The Valdosta Daily Times
As Dr. John Gaston discusses what he considers the greatest achievement of his time as the dean of Valdosta State University College of the Arts, one cannot help but notice the plant that stretches along the shelves and walls of one side of his office.
Its vines reach to the ceiling. Its green stretches from the potted soil of its possible origin, interconnecting with the leaves of another plant atop another book shelf nearly half of the office away.
Mention this, Gaston radiates his quiet smile, and says, the plant was something purchased at Walmart, and it has just grown into this network of vines. One can become lost in the rhythm of its eco-circuitry, uncertain where one plant ends and another begins.
Yet, why would such a plant capture a visitor’s eye? Especially at this moment, when a respected man such as John Gaston, on the cusp of retiring as the College of Arts dean come the end of June, discusses what he considers his greatest achievement from more than a decade in the job.
The plant is no distraction. Rather, its interconnected complexity complements Gaston’s words.
In his eyes, his greatest achievement: Seeing the numerous departments — communications arts, visual arts, theatre, dance, music, etc. — working together, all interconnected. All of the elements were already there, he explains.
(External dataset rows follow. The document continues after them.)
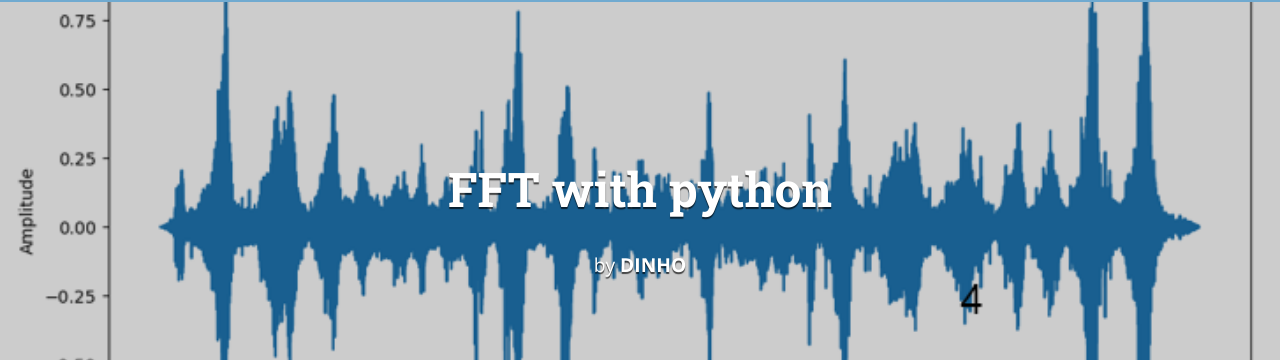
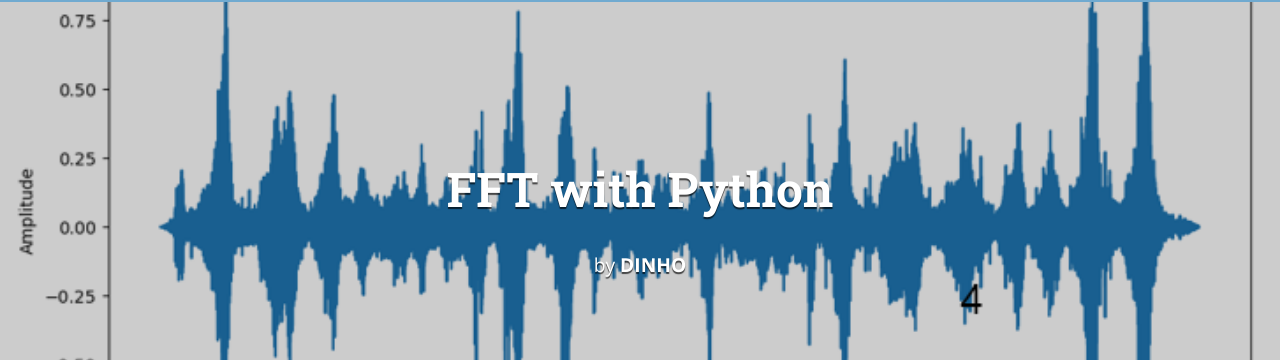
Before and after one commit to dinhoitt/dinhoitt.github.io, a Jekyll site: the page built from _posts/2024-01-31-FFT with python.md, in a window 1280 px wide and 900 px high. Shown: the part 64-424 px from the top of the window. Built offline with Jekyll 4.4.1, drawn with Linux system fonts in a browser that asks for light colours; nearby versions of some CDN libraries; comment, search, counter and statistics services are not loaded.

```diff
--- a/_posts/2024-01-31-FFT with python.md
+++ b/_posts/2024-01-31-FFT with python.md
@@ -1,6 +1,6 @@
 ---
 layout: post
-title:  "FFT with python"
+title:  "FFT with Python"
 date:   2024-01-31T03:08:52+09:00
 author: DINHO
 categories:
--- a/sitemap.xml
+++ b/sitemap.xml
@@ -20,4 +20,8 @@ layout: null
         <loc>https://dinhoitt.github.io/%EB%85%BC%EB%AC%B8-%EB%A6%AC%EB%B7%B0/2024/01/28/%EA%B3%BC%EB%B9%84%EC%9D%8C-(Hypernasality)-%EC%B8%A1%EC%A0%95-%EB%94%A5%EB%9F%AC%EB%8B%9D-%EC%95%8C%EA%B3%A0%EB%A6%AC%EC%A6%98-%EB%85%BC%EB%AC%B8-%EB%A6%AC%EB%B7%B02.html</loc>
     </url>
 
+    <url>
+        <loc>https://dinhoitt.github.io/python/%EC%8B%A0%ED%98%B8-%EC%B2%98%EB%A6%AC-%EC%9D%B4%EB%A1%A0/2024/01/30/FFT-with-Python.html</loc>
+    </url>
+
 </urlset>
```
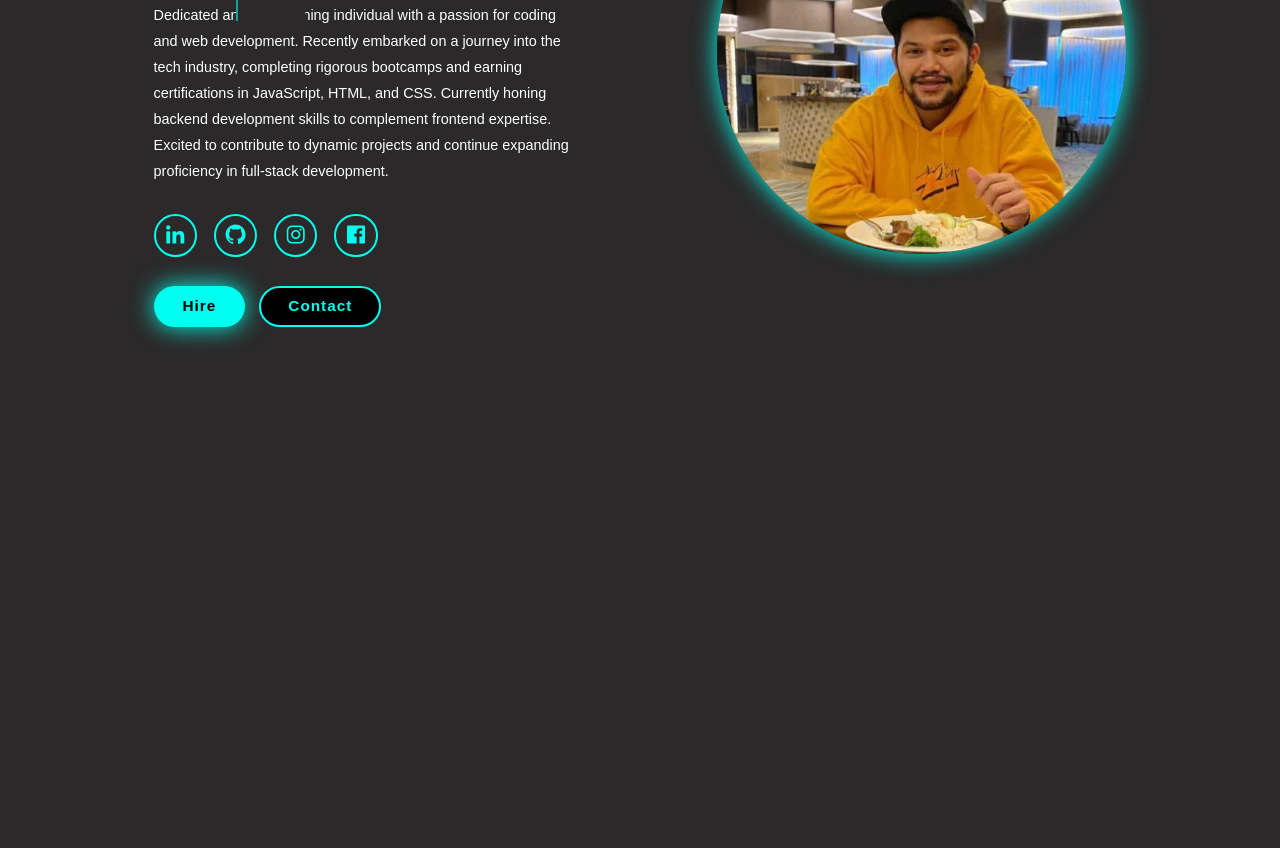
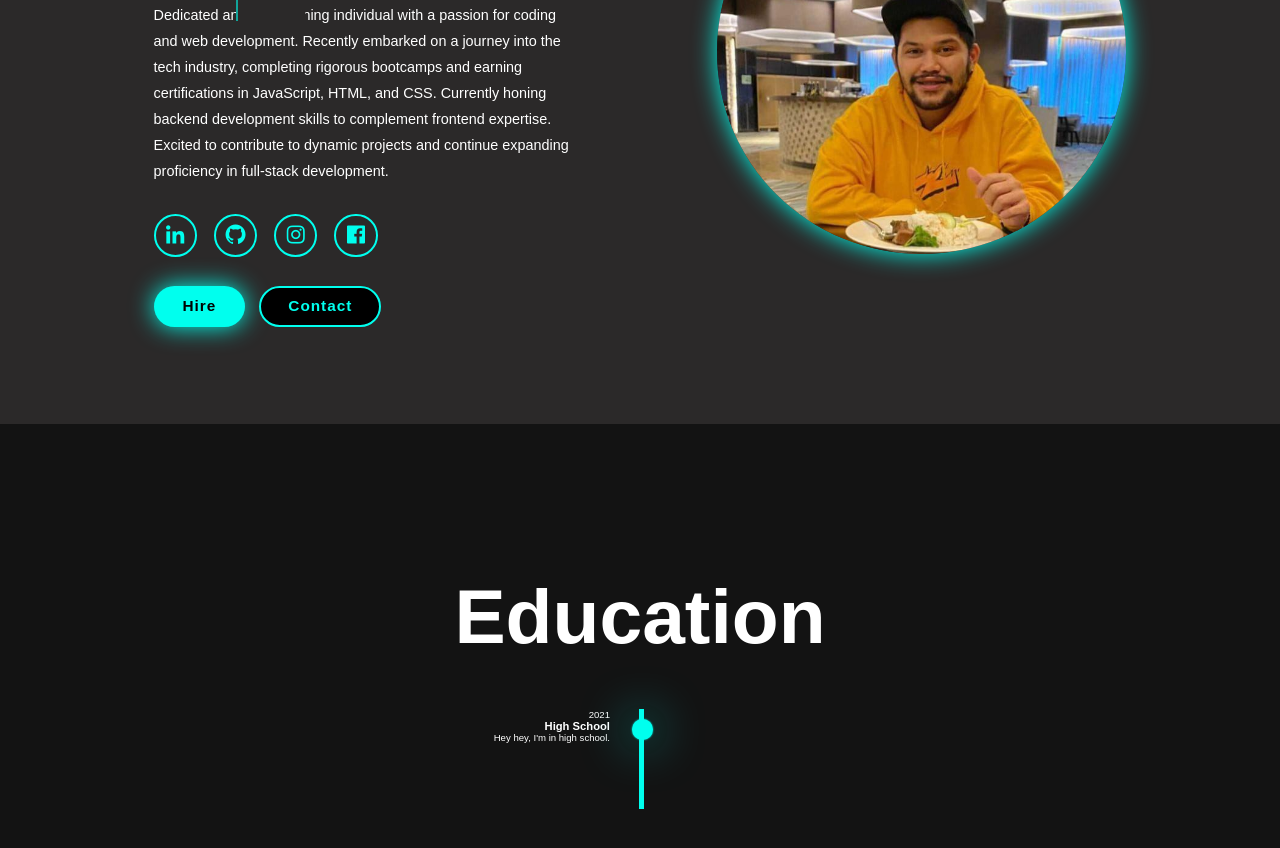
Before and after one commit to codenoob66/codenoob66.github.io, a plain HTML site: page index.html in a window 1280 px wide. Shown: the part 376-1224 px from the top of the page. Before the commit the page ends 800 px from the top, so only its background shows below. Drawn offline with nearby package versions, Linux system fonts and the light colour scheme.

Commit message:
added education section

```diff
--- a/index.html
+++ b/index.html
@@ -41,7 +41,7 @@
                 <a href="#"><i class='bx bxl-linkedin'></i></a>
                 <a href="#"><i class='bx bxl-github'></i></a>
                 <a href="#"><i class='bx bxl-instagram'></i></a>
-                <a href="#"><i class='bx bxl-facebook-square'></i></a>
+                <a href="https://www.facebook.com/raapraap.cordova"><i class='bx bxl-facebook-square'></i></a>
             </div>
 
             <div class="btn-group">
@@ -54,6 +54,22 @@
             </div>
     </section>
 
+    <section class="education" id="education">
+        <h2 class="heading">Education</h2>
+
+        <div class="timeline-items">
+            <div class="timeline-item">
+                <div class="timeline-dot"></div>
+                    <div class="timeline-date">2021</div>
+                    <div class="timeline-content">
+                        <h3>High School</h3>
+                        <p>Hey hey, I'm in high school.</p>
+                    </div>
+            </div>
+        </div>
+    </section>
+
+
     <script src="script.js"></script>
 </body>
 
--- a/style.css
+++ b/style.css
@@ -283,3 +283,62 @@ span {
     }
 
 }
+
+.heading {
+    font-size: 8rem;
+    text-align: center;
+    margin: 5rem 0;
+}
+
+.education {
+    padding: 100px 15px;
+    background: var(--second-bg-color);
+}
+
+.education h2 {
+    margin-bottom: 5rem;
+}
+
+.timeline-items {
+    max-width: 1200px;
+    margin: auto;
+    display: flex;
+    flex-wrap: wrap;
+    position: relative;
+}
+
+.timeline-items::before {
+    content: "";
+    position: absolute;
+    width: 5px;
+    height: 100px;
+    background-color: var(--main-color);
+    left: calc(50% - 1px);
+}
+
+.timeline-item {
+    margin-bottom: 40px;
+    width: 100%;
+    position: relative;
+}
+
+.timeline-item:last-child {
+    margin-bottom: 0;
+}
+
+.timeline-item:nth-child(odd) {
+    padding-right: calc(50% + 30px);
+    text-align: right;
+}
+
+.timeline-dot {
+    height: 21px;
+    width: 21px;
+    background-color:  var(--main-color);
+    box-shadow:  0 0 2px var(--main-color),
+                  0 0 50px var(--main-color);
+    position: absolute;
+    left:  calc(50% - 8px);
+    border-radius: 50%;
+    top: 10px;
+}
```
As dean, Gaston encouraged the arts departments to intermingle: The music department serves as the orchestra for the theatre and dance productions of Peach State Summer Theatre; mass media continues filming the Valdosta Symphony Orchestra; VSU musicians perform for VSU Art opening exhibit receptions; VSU Theatre & Dance partner with VSU Music to raise performing arts scholarships through Dancing with the Valdosta Stars.
“We have worked together well, the departments,” Gaston says. “People are amazed to have these artistic types who can eat at the same table.”
As for Gaston’s role, he describes it almost as a gardener, which is something he enjoys in his off-time along with cultivating bonsai trees. He nurtures talents, but administrates best by staying out of the way. He believes in letting them do what they are trained to do.
“You are the expert,” he says of this approach. “How can I help you do what you want to do?”
Preparing for retirement, Gaston must figure some way to carefully move the thriving plant from his office. He believes the interconnections between departments will continue with his departure.
Asked if he’s looking forward to retirement, Gaston’s eyes brighten, “Yes” booms from a smile grown wide.
With days that often start at 5:30 a.m., in the office before 8 a.m. and not returning home until before 8 p.m. or later most nights, he has stacks of books and materials he has been itching to read and review for years.
“Several people have suggested I will be bored in retirement,” Gaston chuckles. “I will not be bored.”
He also will not let others dictate his retirement. Several people have already suggested ways he can spend his newfound time. Gaston will decide how he spends his retirement. Though he has loved coming to work each morning, he’s waited a long time to pursue other interests.
For more than 20 years, since arriving in 1992 at Valdosta State, Gaston has balanced being an administrator as his chief job description while being an artist at heart. Though he has directed and co-directed some VSU Theatre productions, such as “The Piano Player,” and starred as Hoke in Theatre Guild Valdosta’s “Driving Miss Daisy,” administration has typically tipped the scales for Gaston’s time, talents and energies.
Yet, a quick glance at his zoominfo resume, Gaston is not only listed as the College of the Arts academic dean but as a poet, playwright, actor, and storyteller. Before Valdosta, he wrote, produced, acted and toured the one-man show “The Brothers.” He views the arts as not only a way to entertain, not only as a way to express one’s self, but as a means to teach and to learn.
In retirement, he hopes to return to writing and creating and sharing his artistic endeavors with young people and children. Gaston recalls how the arts transformed him from being what he describes with a smile as “a shy, skinny kid with glasses into someone who is still skinny, still wears glasses, but not quite as shy.”
The arts changed his life. He has seen how it changes other people’s lives, and he would like to continue changing lives through his art in the coming years.
Gaston knows he will be staying in Valdosta, often traveling to see his son and daughter in Kansas, but he will stay in South Georgia because he likes the warmth of both the community and the climate. Possibly, this summer, he will play Hoke again along with Joanne Griner in the title role of a Guild revival of “Driving Miss Daisy.”
But otherwise, he has no definitive plans, other than working in his garden, and cultivating his next creative endeavor, one that will likely grow, and flourish, and reach out to others in a network of connections.